As more people are staying and defending their homes during wildfires this becomes an urgent question to answer.
Residents told us they were “grieving for the forest”. This is captured by the idea of solastalgia, meaning loss of solace, which is the distress caused when the landscape is negatively transformed and stripped of its capacity to provide solace. Landscape changes brought by climate change and accompanying disasters may be an important future source of distress.
In many communities in fire prone areas, socio-economically advantaged populations who reside seasonally or have second homes in the area live side-by-side with permanent residents, or “locals”, who maybe less advantaged as a group and derive their income from the tourism and recreation that the wildland-urban interface provides. Permanent residents may be at greater risk of harm because they are more likely to be dependent on the local economy that may be adversely impacted, and may have less access to high quality health care, especially mental health, compared to seasonal residents.

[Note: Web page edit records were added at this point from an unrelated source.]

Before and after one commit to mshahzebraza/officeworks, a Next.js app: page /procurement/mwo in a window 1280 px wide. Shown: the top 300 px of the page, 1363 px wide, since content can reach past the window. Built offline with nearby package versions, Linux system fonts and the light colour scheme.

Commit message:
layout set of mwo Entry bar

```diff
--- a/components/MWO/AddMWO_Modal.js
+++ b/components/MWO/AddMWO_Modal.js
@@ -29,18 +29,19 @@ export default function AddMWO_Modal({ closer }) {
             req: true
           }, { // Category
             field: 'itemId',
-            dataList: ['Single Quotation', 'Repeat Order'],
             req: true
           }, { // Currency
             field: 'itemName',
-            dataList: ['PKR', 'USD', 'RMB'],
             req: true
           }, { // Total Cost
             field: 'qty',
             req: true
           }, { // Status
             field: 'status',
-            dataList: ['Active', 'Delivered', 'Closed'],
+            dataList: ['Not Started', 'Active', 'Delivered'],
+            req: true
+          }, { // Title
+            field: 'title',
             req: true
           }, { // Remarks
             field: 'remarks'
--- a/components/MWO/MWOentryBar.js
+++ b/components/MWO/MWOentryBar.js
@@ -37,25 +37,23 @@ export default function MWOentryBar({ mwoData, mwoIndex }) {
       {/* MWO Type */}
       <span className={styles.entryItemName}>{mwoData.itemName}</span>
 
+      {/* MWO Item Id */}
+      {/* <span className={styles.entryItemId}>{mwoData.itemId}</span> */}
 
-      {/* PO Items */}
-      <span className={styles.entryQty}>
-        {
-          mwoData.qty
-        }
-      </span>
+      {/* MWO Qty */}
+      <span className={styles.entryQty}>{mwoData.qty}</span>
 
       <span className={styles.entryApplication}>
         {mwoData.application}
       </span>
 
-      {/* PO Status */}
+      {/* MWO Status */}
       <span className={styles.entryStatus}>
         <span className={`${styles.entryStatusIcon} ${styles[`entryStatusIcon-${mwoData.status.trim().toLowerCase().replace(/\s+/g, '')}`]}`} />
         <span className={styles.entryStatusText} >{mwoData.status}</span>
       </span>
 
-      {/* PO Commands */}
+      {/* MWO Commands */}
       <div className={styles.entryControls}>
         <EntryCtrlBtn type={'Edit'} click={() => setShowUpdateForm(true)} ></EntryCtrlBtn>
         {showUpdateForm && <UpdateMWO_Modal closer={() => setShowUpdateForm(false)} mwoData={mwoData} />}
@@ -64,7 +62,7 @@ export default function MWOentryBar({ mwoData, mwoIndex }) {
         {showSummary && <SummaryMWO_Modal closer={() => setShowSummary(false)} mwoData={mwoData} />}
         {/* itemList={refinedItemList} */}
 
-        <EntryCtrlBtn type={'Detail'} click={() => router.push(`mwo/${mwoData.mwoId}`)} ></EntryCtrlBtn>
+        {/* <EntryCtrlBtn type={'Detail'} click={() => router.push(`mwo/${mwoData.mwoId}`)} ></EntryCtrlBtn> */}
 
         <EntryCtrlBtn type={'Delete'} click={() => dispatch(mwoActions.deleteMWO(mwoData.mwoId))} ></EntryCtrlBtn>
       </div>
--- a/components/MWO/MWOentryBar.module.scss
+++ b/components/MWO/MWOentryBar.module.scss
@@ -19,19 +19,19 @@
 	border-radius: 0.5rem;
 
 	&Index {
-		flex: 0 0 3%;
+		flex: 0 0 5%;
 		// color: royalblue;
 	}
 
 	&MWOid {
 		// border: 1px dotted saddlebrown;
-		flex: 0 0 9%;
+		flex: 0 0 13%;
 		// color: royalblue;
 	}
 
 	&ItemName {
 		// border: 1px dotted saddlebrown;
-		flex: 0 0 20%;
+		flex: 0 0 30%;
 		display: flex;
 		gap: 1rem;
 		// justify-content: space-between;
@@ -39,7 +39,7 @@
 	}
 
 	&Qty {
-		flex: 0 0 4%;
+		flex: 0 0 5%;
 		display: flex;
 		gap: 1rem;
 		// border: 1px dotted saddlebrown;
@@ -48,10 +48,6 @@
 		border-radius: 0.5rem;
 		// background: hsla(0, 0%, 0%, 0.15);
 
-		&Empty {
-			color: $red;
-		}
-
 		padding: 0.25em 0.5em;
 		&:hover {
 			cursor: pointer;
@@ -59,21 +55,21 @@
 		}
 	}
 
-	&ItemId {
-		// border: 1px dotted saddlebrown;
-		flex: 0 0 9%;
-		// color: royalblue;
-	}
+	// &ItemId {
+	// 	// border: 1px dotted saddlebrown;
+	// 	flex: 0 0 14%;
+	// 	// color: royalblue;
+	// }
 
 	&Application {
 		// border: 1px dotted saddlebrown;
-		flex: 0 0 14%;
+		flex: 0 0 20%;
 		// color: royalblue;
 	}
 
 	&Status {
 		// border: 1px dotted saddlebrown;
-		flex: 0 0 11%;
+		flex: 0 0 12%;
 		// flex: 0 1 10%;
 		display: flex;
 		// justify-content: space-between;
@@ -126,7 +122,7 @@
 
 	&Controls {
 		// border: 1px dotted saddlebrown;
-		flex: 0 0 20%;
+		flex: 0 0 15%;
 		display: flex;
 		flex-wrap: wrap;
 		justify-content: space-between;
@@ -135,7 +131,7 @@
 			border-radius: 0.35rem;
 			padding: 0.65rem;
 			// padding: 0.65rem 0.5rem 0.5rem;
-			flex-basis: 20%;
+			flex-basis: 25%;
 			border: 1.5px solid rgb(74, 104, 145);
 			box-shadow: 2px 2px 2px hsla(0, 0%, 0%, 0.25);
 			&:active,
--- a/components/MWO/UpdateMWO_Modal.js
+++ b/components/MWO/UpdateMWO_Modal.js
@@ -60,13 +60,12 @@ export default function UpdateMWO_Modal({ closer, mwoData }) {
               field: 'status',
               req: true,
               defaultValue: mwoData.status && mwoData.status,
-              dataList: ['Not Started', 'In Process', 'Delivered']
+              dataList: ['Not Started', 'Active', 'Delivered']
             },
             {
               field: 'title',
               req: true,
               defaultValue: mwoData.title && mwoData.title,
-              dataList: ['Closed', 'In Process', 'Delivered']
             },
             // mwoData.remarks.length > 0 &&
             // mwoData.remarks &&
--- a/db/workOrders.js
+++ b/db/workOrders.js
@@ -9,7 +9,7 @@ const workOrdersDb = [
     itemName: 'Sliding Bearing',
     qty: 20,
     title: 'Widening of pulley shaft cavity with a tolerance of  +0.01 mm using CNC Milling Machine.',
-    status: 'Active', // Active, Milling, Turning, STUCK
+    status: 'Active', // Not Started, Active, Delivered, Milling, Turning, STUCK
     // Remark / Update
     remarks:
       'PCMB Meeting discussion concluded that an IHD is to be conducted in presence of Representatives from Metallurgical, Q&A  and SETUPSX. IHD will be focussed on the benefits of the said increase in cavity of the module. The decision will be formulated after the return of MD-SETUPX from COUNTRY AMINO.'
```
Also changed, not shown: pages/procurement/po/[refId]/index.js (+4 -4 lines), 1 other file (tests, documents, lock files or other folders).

We will use what we learn to develop innovative community recovery programs that wed forest management, public health and community psychology.